* TO DO: What must be handed in is the entire listing, exactly as written, with no pictures.

• • • • •

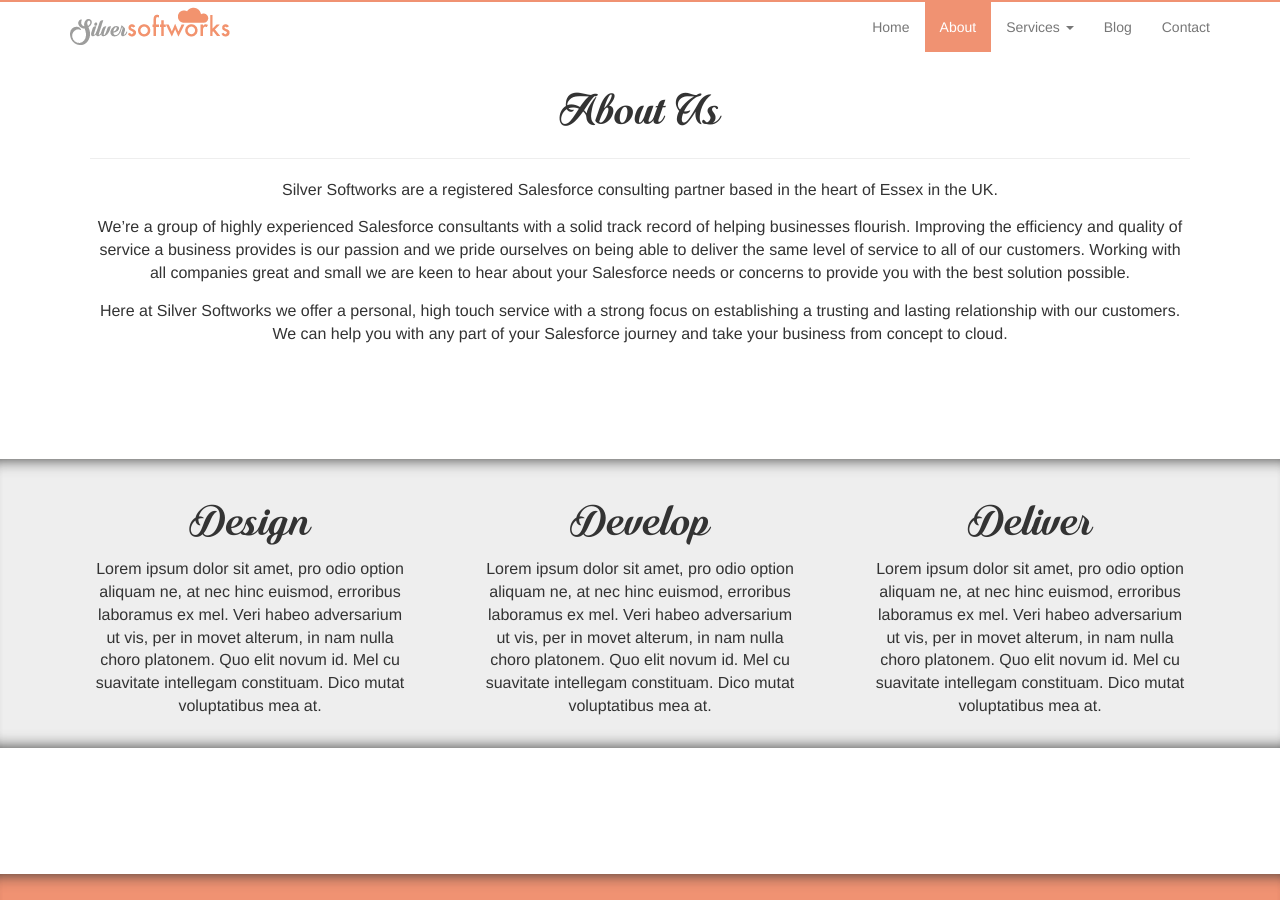
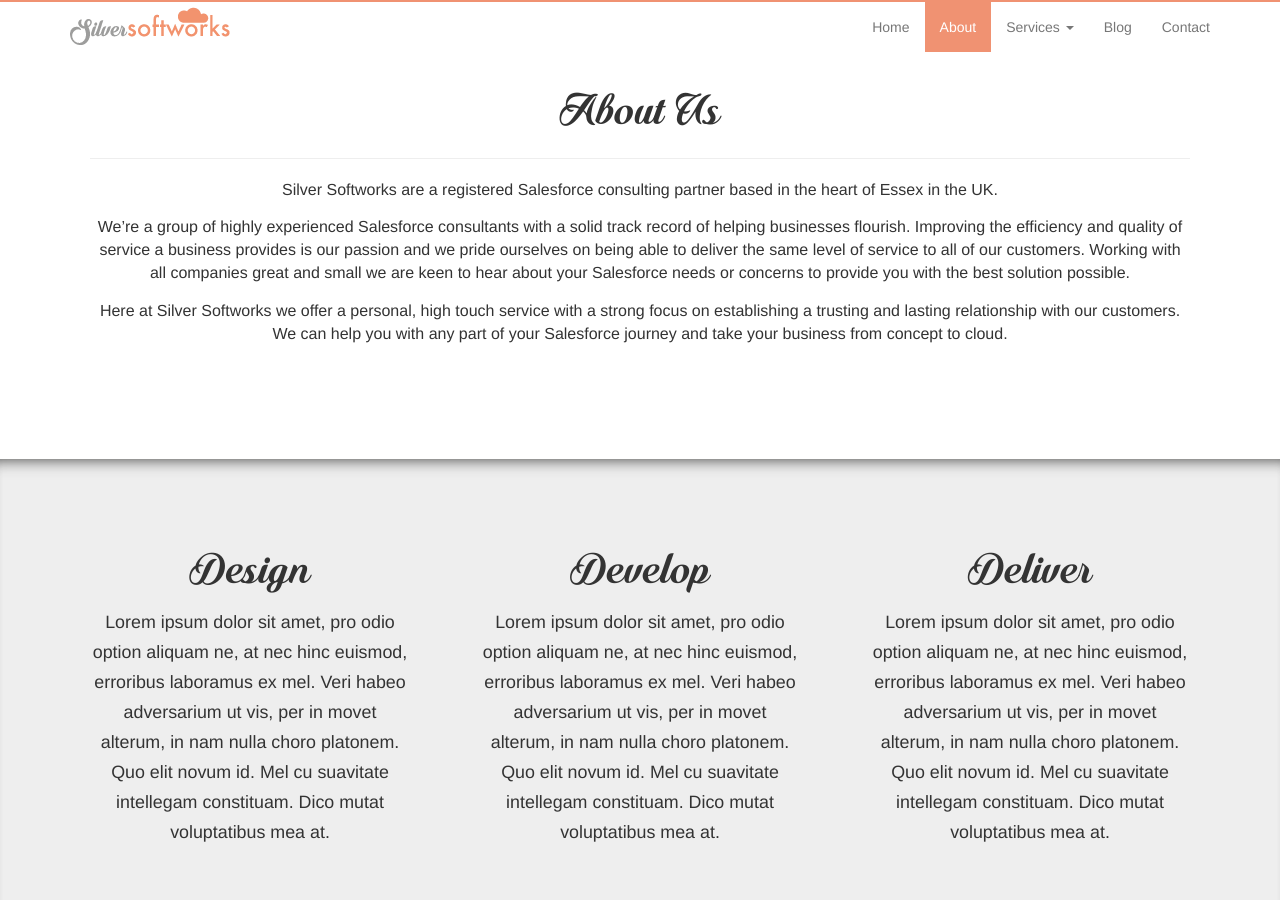
Before and after one commit to ThomasDavidPacker/Silver-Softworks, a Jekyll site: the page built from about.html, in a window 1280 px wide and 900 px high. Built offline with Jekyll 4.4.1, drawn with Linux system fonts in a browser that asks for light colours.

Commit message:
Updates
Updates

```diff
--- a/about.html
+++ b/about.html
@@ -19,7 +19,7 @@
 		</div>
 	</div>
 
-	<div class="shadow" id="c_jumbotron_full_width">
+	<div class="jumbotron shadow" id="c_jumbotron_full_width">
 		<div class="container">
 			<div class="row">
 				<div class="col-md-4">
@@ -28,7 +28,7 @@
 							<img src="images/cog.png" class="img-responsive c_content_image_center">
 						</div>-->
 						<h1 class="c_silsof_header c_header_large">Design</h1>
-						<p class="c_paragraph_small">Lorem ipsum dolor sit amet, pro odio option aliquam ne, at nec hinc euismod, erroribus laboramus ex mel. Veri habeo adversarium ut vis, per in movet alterum, in nam nulla choro platonem. Quo elit novum id. Mel cu suavitate intellegam constituam. Dico mutat voluptatibus mea at.</p>
+						<p><small>Lorem ipsum dolor sit amet, pro odio option aliquam ne, at nec hinc euismod, erroribus laboramus ex mel. Veri habeo adversarium ut vis, per in movet alterum, in nam nulla choro platonem. Quo elit novum id. Mel cu suavitate intellegam constituam. Dico mutat voluptatibus mea at.</small></p>
 					</div>
 			  	</div>
 			  	<div class="col-md-4">
@@ -37,7 +37,7 @@
 							<img src="images/cog.png" class="img-responsive c_content_image_center">
 						</div>-->
 						<h1 class="c_silsof_header c_header_large">Develop</h1>
-				  		<p class="c_paragraph_small">Lorem ipsum dolor sit amet, pro odio option aliquam ne, at nec hinc euismod, erroribus laboramus ex mel. Veri habeo adversarium ut vis, per in movet alterum, in nam nulla choro platonem. Quo elit novum id. Mel cu suavitate intellegam constituam. Dico mutat voluptatibus mea at.</p>
+				  		<p><small>Lorem ipsum dolor sit amet, pro odio option aliquam ne, at nec hinc euismod, erroribus laboramus ex mel. Veri habeo adversarium ut vis, per in movet alterum, in nam nulla choro platonem. Quo elit novum id. Mel cu suavitate intellegam constituam. Dico mutat voluptatibus mea at.</small></p>
 
 			 	   </div>
 				</div>
@@ -47,7 +47,7 @@
 							<img src="images/cog.png" class="img-responsive c_content_image_center">
 						</div>-->
 						<h1 class="c_silsof_header c_header_large">Deliver</h1>
-				  	  	<p class="c_paragraph_small">Lorem ipsum dolor sit amet, pro odio option aliquam ne, at nec hinc euismod, erroribus laboramus ex mel. Veri habeo adversarium ut vis, per in movet alterum, in nam nulla choro platonem. Quo elit novum id. Mel cu suavitate intellegam constituam. Dico mutat voluptatibus mea at.</p>
+				  	  	<p><small>Lorem ipsum dolor sit amet, pro odio option aliquam ne, at nec hinc euismod, erroribus laboramus ex mel. Veri habeo adversarium ut vis, per in movet alterum, in nam nulla choro platonem. Quo elit novum id. Mel cu suavitate intellegam constituam. Dico mutat voluptatibus mea at.</small></p>
 			  		</div>
 				</div>
 			</div>
--- a/index.html
+++ b/index.html
@@ -49,7 +49,7 @@
 					<div class="container c_section_content_center">
 						<h2 class="c_fade">It doesn't stop there</h2>
 						<p class="lead c_fade">With our continuous improvement programme we guarantee to deliver success even after a project has been completed</p>
-						<a href="#" class="c_link"><span class="c_text_orange">Let’s take a look at that wishlist</span></a>
+						<a href="/about" class="btn btn-default c_btn_orange c_btn_small">Learn more</a>
 					</div>
 				</div>
 			</div>
@@ -59,7 +59,7 @@
 					<div class="container c_section_content_center">
 						<h2 class="c_fade">Having problems?</h2>
 						<p class="lead c_fade">Our support programme can quickly get your business back on track and heading in the right direction</p>
-						<a href="/support" class="c_link"><span class="c_text_orange">Click here to see how</span></a>
+						<a href="/about" class="btn btn-default c_btn_orange c_btn_small">Learn more</a>
 					</div>
 				</div>
 			</div>
@@ -69,7 +69,7 @@
 					<div class="container c_section_content_center">
 						<h2 class="c_fade">Let’s arrange that first date</h2>
 						<p class="lead c_fade">Whether it's face to face or over the phone, we're flexible</p>
-						<a href="/contact" class="c_link"><span class="c_text_orange">So, your place or ours?</span></a>
+						<a href="/about" class="btn btn-default c_btn_orange c_btn_small">Learn more</a>
 					</div>
 				</div>
 			</div>
```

• • • • •

* WRITTEN ANSWER:
Before and after one commit to ThomasDavidPacker/Silver-Softworks, a Jekyll site: the page built from about.html, in a window 1280 px wide and 900 px high. Built offline with Jekyll 4.4.1, drawn with Linux system fonts in a browser that asks for light colours.

Commit message:
Updates
Updates

```diff
--- a/about.html
+++ b/about.html
@@ -19,7 +19,7 @@
 		</div>
 	</div>
 
-	<div class="shadow" id="c_jumbotron_full_width">
+	<div class="jumbotron shadow" id="c_jumbotron_full_width">
 		<div class="container">
 			<div class="row">
 				<div class="col-md-4">
@@ -28,7 +28,7 @@
 							<img src="images/cog.png" class="img-responsive c_content_image_center">
 						</div>-->
 						<h1 class="c_silsof_header c_header_large">Design</h1>
-						<p class="c_paragraph_small">Lorem ipsum dolor sit amet, pro odio option aliquam ne, at nec hinc euismod, erroribus laboramus ex mel. Veri habeo adversarium ut vis, per in movet alterum, in nam nulla choro platonem. Quo elit novum id. Mel cu suavitate intellegam constituam. Dico mutat voluptatibus mea at.</p>
+						<p><small>Lorem ipsum dolor sit amet, pro odio option aliquam ne, at nec hinc euismod, erroribus laboramus ex mel. Veri habeo adversarium ut vis, per in movet alterum, in nam nulla choro platonem. Quo elit novum id. Mel cu suavitate intellegam constituam. Dico mutat voluptatibus mea at.</small></p>
 					</div>
 			  	</div>
 			  	<div class="col-md-4">
@@ -37,7 +37,7 @@
 							<img src="images/cog.png" class="img-responsive c_content_image_center">
 						</div>-->
 						<h1 class="c_silsof_header c_header_large">Develop</h1>
-				  		<p class="c_paragraph_small">Lorem ipsum dolor sit amet, pro odio option aliquam ne, at nec hinc euismod, erroribus laboramus ex mel. Veri habeo adversarium ut vis, per in movet alterum, in nam nulla choro platonem. Quo elit novum id. Mel cu suavitate intellegam constituam. Dico mutat voluptatibus mea at.</p>
+				  		<p><small>Lorem ipsum dolor sit amet, pro odio option aliquam ne, at nec hinc euismod, erroribus laboramus ex mel. Veri habeo adversarium ut vis, per in movet alterum, in nam nulla choro platonem. Quo elit novum id. Mel cu suavitate intellegam constituam. Dico mutat voluptatibus mea at.</small></p>
 
 			 	   </div>
 				</div>
@@ -47,7 +47,7 @@
 							<img src="images/cog.png" class="img-responsive c_content_image_center">
 						</div>-->
 						<h1 class="c_silsof_header c_header_large">Deliver</h1>
-				  	  	<p class="c_paragraph_small">Lorem ipsum dolor sit amet, pro odio option aliquam ne, at nec hinc euismod, erroribus laboramus ex mel. Veri habeo adversarium ut vis, per in movet alterum, in nam nulla choro platonem. Quo elit novum id. Mel cu suavitate intellegam constituam. Dico mutat voluptatibus mea at.</p>
+				  	  	<p><small>Lorem ipsum dolor sit amet, pro odio option aliquam ne, at nec hinc euismod, erroribus laboramus ex mel. Veri habeo adversarium ut vis, per in movet alterum, in nam nulla choro platonem. Quo elit novum id. Mel cu suavitate intellegam constituam. Dico mutat voluptatibus mea at.</small></p>
 			  		</div>
 				</div>
 			</div>
--- a/index.html
+++ b/index.html
@@ -49,7 +49,7 @@
 					<div class="container c_section_content_center">
 						<h2 class="c_fade">It doesn't stop there</h2>
 						<p class="lead c_fade">With our continuous improvement programme we guarantee to deliver success even after a project has been completed</p>
-						<a href="#" class="c_link"><span class="c_text_orange">Let’s take a look at that wishlist</span></a>
+						<a href="/about" class="btn btn-default c_btn_orange c_btn_small">Learn more</a>
 					</div>
 				</div>
 			</div>
@@ -59,7 +59,7 @@
 					<div class="container c_section_content_center">
 						<h2 class="c_fade">Having problems?</h2>
 						<p class="lead c_fade">Our support programme can quickly get your business back on track and heading in the right direction</p>
-						<a href="/support" class="c_link"><span class="c_text_orange">Click here to see how</span></a>
+						<a href="/about" class="btn btn-default c_btn_orange c_btn_small">Learn more</a>
 					</div>
 				</div>
 			</div>
@@ -69,7 +69,7 @@
 					<div class="container c_section_content_center">
 						<h2 class="c_fade">Let’s arrange that first date</h2>
 						<p class="lead c_fade">Whether it's face to face or over the phone, we're flexible</p>
-						<a href="/contact" class="c_link"><span class="c_text_orange">So, your place or ours?</span></a>
+						<a href="/about" class="btn btn-default c_btn_orange c_btn_small">Learn more</a>
 					</div>
 				</div>
 			</div>
```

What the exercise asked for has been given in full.